Graphical Abstract

1. Introduction

Coordination polymers (CPs) are now very popular compounds because of their highly diverse and unusual structures and interesting applications in various areas, which range from separation and sorption of gases [1,2,3] to luminescent [4,5] and catalytic materials [6,7,8], as well as molecular magnets [9,10] and sensors [11,12]. CPs are typically built from metal nodes and organic ligands such as polycarboxylic acids that act as spacers and/or linkers.
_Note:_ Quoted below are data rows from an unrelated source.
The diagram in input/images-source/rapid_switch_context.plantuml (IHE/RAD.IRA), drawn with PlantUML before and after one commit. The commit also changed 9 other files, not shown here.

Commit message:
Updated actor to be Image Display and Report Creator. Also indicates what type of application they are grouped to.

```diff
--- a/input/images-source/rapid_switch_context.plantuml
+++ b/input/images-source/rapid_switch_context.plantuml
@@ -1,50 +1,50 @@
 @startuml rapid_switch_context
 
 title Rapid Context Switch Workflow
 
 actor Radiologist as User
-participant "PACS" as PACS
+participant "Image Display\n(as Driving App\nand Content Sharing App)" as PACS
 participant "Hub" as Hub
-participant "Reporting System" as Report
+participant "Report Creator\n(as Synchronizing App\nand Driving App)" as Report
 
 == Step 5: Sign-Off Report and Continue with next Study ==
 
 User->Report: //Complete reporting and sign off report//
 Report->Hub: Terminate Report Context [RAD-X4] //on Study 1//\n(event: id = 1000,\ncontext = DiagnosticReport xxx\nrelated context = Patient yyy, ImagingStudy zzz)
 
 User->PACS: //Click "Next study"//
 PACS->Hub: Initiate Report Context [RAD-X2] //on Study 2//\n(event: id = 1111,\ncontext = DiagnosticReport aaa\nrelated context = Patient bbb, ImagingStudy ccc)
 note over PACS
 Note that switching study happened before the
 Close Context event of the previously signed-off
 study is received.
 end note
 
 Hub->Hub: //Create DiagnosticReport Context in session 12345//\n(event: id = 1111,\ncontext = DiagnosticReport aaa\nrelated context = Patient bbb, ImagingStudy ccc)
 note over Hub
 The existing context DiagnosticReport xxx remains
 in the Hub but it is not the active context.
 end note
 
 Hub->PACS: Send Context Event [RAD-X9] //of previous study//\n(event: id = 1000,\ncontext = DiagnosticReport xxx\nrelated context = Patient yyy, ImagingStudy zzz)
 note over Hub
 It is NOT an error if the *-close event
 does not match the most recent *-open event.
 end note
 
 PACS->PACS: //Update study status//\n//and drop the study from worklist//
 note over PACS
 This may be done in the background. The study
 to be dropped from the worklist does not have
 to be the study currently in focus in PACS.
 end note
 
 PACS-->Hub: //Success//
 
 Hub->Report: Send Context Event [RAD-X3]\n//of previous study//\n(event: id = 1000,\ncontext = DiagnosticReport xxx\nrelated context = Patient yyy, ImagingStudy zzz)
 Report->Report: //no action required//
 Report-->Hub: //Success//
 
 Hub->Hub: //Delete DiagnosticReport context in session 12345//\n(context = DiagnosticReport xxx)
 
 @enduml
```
Assembly and functional properties of CPs are usually affected by a diversity of parameters such as conditions of the synthesis, coordination preferences of metal nodes, as well as types of organic linkers or spacers [13,14,15,16,17,18,19].
The use of polycarboxylic acid ligands that combine different functional groups represents an interesting research direction for designing new types of coordination polymers or metal-organic frameworks (MOFs) [20,21,22]. Following our continuous interest in exploring new or poorly studied multicarboxylic acids for the design of CPs [23,24,25,26,27,28,29,30], in this work we selected a trifunctional nicotinic acid derivative, 5-(4’-carboxyphenoxy)nicotinic acid (H2cpna) as a main building block. Selection of H2cpna can be justified by the following points. (1) This carboxylic acid can potentially act as a trifunctional ligand containing one phenyl and one pyridine ring which are connected by a gyrating O-ether functionality. (2) There are three different functional group classes (i.e., N-pyridyl, –COOH, O-ether) in H2cpna and six possible coordination sites. (3) H2cpna is still barely investigated for synthesis of CPs or MOFs. In fact, a search of the Cambridge Structural Database shows that there are only several examples of Zn, Cu, Ni, Co, Mn, Cd, and Pb coordination polymers assembled from H2cpna; some of them revealed interesting catalytic [8], sensing [11], gas sorption [21], luminescent [11,27], and magnetic [27] properties. Notable examples include a 2D Co(II) CP [Co(μ3-cpna)(phen)(H2O)]n·nH2O {phen, 1,10-phenanthroline} applied as a heterogeneous catalyst for alcohol oxidation [8], a Tb3+-doped 3D Cu(II) MOF [Cu(μ3-cpna)2]n used as a luminescent probe for sensing H2S [11], and a 2D porous framework [Cu(µ3-cpna)(Me2NH)]n·nDMF·nH2O {DMF, dimethylformamide} with remarkable CO2 sorption behavior in addition to single-crystal to single-crystal transformation features [21]. Despite these examples, iron derivatives of H2cpna remain virtually unknown.
Apart from this point, the selection of iron as a metal to construct a new coordination polymer is explained by its availability and high coordination versatility, as well as interesting redox chemistry that might be important for applications in catalysis. Thus, iron(II) sulfate (FeSO4·7H2O) was explored as a low-cost and water-soluble iron(II) precursor for the hydrothermal synthesis of an H2cpna-derived compound. On the other hand, the hydrothermal synthetic conditions were used to aid the crystallization of a product as single crystals in addition to other advantages such as use of water as green reaction medium and no need for work-up to purify and isolate the product [26].
In this study, we describe a hydrothermal generation, characterization, crystal structure, topological interpretation, thermal stability, as well as catalytic behavior of a new iron(II) coordination polymer assembled from 5-(4’-carboxyphenoxy)nicotinic acid. The obtained product [Fe(µ3-Hcpna)2]n (1) is the first Fe coordination compound assembled from H2cpna. Besides, it also acts an efficient catalyst precursor for the oxidative functionalization of different saturated hydrocarbons under homogeneous conditions.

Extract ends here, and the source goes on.